Today in Black History, 10/30/2015 | Dr. Ossian Sweet - The Charles H. Wright Museum Blog

Today in Black History, 10/30/2015 | Dr. Ossian Sweet

October 30, 1895 Ossian Haven Sweet, physician, was born in Orlando, Florida. Sweet witnessed the lynching and burning of a neighbor who had been accused of raping a White girl at six. That memory would haunt Sweet throughout his life. He earned his Bachelor of Science degree from Wilberforce University in 1917 and his Doctor of Medicine degree from Howard University in 1921. Sweet then moved to Detroit, Michigan where he could not find work at a hospital due to his race. He was able to establish an office in "Black Bottom" where overpopulation and an influx of migrants who lacked medical care caused diseases and created threats to life. Recognizing the need for further medical training, Sweet moved to Vienna and Paris to study in 1923. In Paris, he was able to experience life without prejudice and for the first time was treated as an equal to White people. Sweet returned to Detroit in 1924 and started work at Dunbar Hospital, Detroit's first Black hospital. He bought a house in an all-White neighborhood of Detroit in 1925. The second day after the Sweets had moved in, a crowd of 300 to 400 White people gathered and began to throw stones at the house. Several of Sweet's friends and relatives were in the house and armed. Shots were fired from the house and one White man was killed. All eleven African Americans in the house were arrested. After two trials, Sweet and the others were acquitted of murder charges by an all-White jury. After the acquittal, Sweet's life went downhill due to the death of his daughter and wife and financial difficulties. Sweet committed suicide March 20, 1960. The Ossian H. Sweet House in Detroit was listed on the National Register of Historic Places April 4, 1985. "Arc of Justice: A Saga of Race, Civil Rights, and Murder in the Jazz Age" (2004) tells the story of Sweet and his battle for equality. His name is enshrined in the Ring of Genealogy at the Charles H. Wright Museum of African American History in Detroit, Michigan. 

October 30, 1916 Leon Day, hall of fame Negro Baseball League player, was born in Alexandria, Virginia. Day made his professional baseball debut in 1934 and was one of the top pitchers in the Negro leagues from the mid-1930s through the 1940s. He appeared in a record seven East – West All-Star games between 1935 and 1942 and set a Negro league record by striking out 18 batters in a single game in 1942. Day served in the United States Army during World War II from 1944 to 1946. He retired from baseball in 1955 and later worked as a bartender, security guard, and janitor. He was inducted into the Baseball Hall of Fame in 1995. Day died March 13, 1995. Leon Day Park in Baltimore, Maryland is named in his honor. 

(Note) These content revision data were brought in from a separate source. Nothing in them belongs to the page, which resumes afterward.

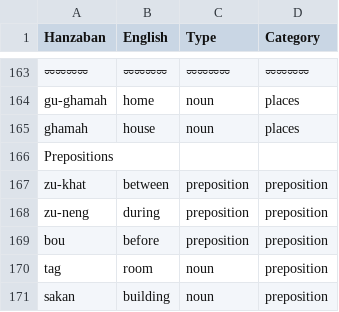
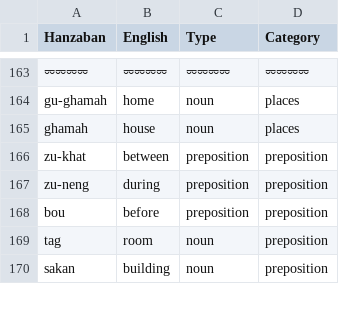
Before and after one commit to pearlykatt/mtd-starter, a CSV file: data.csv, drawn as a sheet; only a part is shown, gaps mark what is left out.

Commit message:
Update data.csv

```diff
--- a/data.csv
+++ b/data.csv
@@ -165,3 +165,2 @@ gu-ghamah,home,noun,places
 ghamah,house,noun,places
-Prepositions
 zu-khat,between,preposition,preposition
```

October 30, 1922 Marie Van Britton Brown, inventor, was born in Jamaica Queens, New York. Brown received patent number 3,482,037 for a closed circuit television security system December 2, 1969. The system used a motorized camera that slid up and down looking through four peepholes. Anything the camera picked up was shown on a monitor viewed by the occupant of the home. An electrical switch allowed the occupant to unlock the door by remote control. Brown died February 2, 1999. Not much else is known of her life. 

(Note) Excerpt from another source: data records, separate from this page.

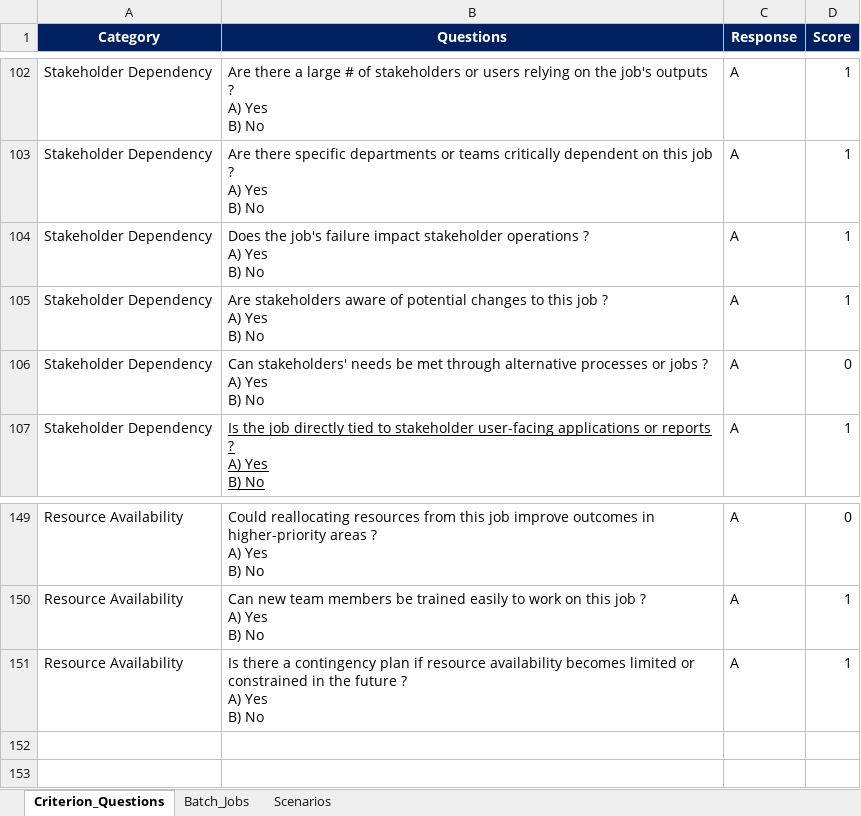
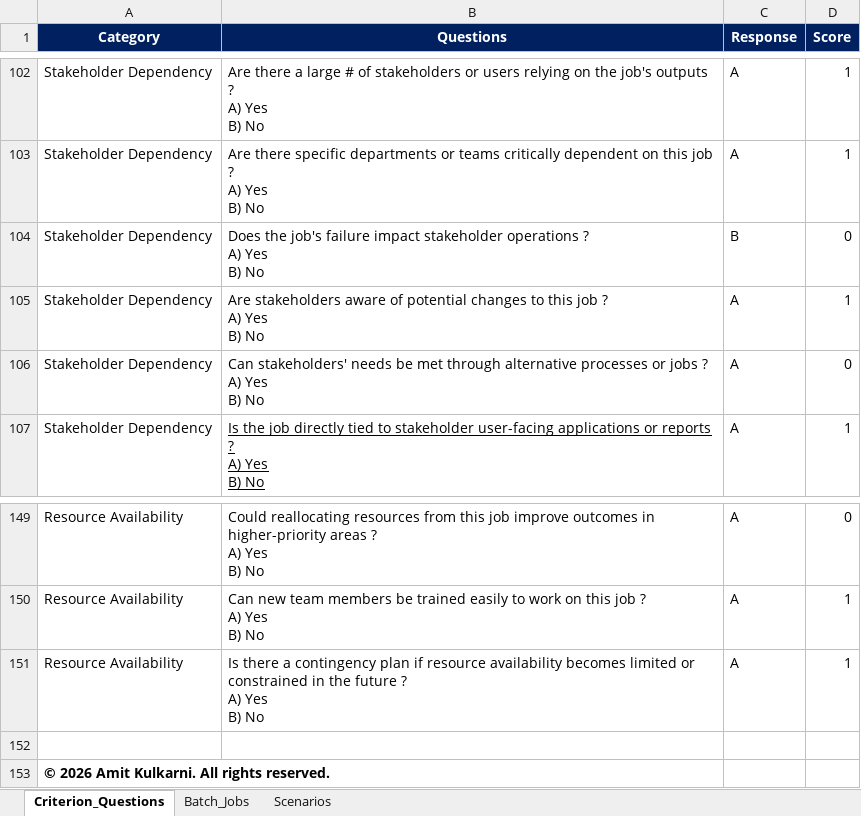
Before and after one commit to amitkwork2920-hash/Portfolio, an Excel workbook: architectures and decision enablers/architecture decision enabler/batch-jobs-5-R-analysis/Batch_Jobs_5-R_macroanalysis.xlsx, sheet Criterion_Questions, drawn as a sheet; only a part is shown, gaps mark what is left out; values as stored, in another font and other column widths than the file's, no borders; the diff names each change by its address in the sheet, - before the commit and + after, or states it on an @@ line.

```diff
--- a/architectures and decision enablers/architecture decision enabler/batch-jobs-5-R-analysis/Batch_Jobs_5-R_macroanalysis.xlsx (sheet Criterion_Questions)
+++ b/architectures and decision enablers/architecture decision enabler/batch-jobs-5-R-analysis/Batch_Jobs_5-R_macroanalysis.xlsx (sheet Criterion_Questions)
-C104 (Response): A
+C104 (Response): B
-D104 (Score): 1
+D104 (Score): 0
+row 152: (empty)
+row 153: © 2026 Amit Kulkarni. All rights reserved.
```
Also changed, not shown: sheet Batch_Jobs, charts or pictures, 3 other files.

October 30, 1930 Clifford Brown, hall of fame jazz trumpeter, was born in Wilmington, Delaware. Brown started playing professionally after briefly attending college. He performed with Lionel Hampton and Art Blakey, among others, before forming his own group with Max Roach. Brown won the Down Beat critic's poll for New Star of the Year in 1954. Albums by Brown include "Clifford Brown: Jazz Immortal" (1954), "Study in Brown" (1955), and "Clifford Brown and Max Roach at Basin Street" (1956) which was inducted into the Grammy Hall of Fame 1999 as a recording of "lasting qualitative or historical significance." Brown was killed in an automobile accident June 26, 1956. Despite leaving behind only four years of recordings, Brown had considerable influence on later jazz trumpeters, including Donald Byrd, Lee Morgan, Freddie Hubbard, and Wynton Marsalis. Brown was posthumously inducted into the Down Beat Jazz Hall of Fame in 1972 and each year Wilmington hosts the Clifford Brown Jazz Festival. Brown's biography, "Clifford Brown: The Life and Art of the Legendary Jazz Trumpeter," was published in 2001. 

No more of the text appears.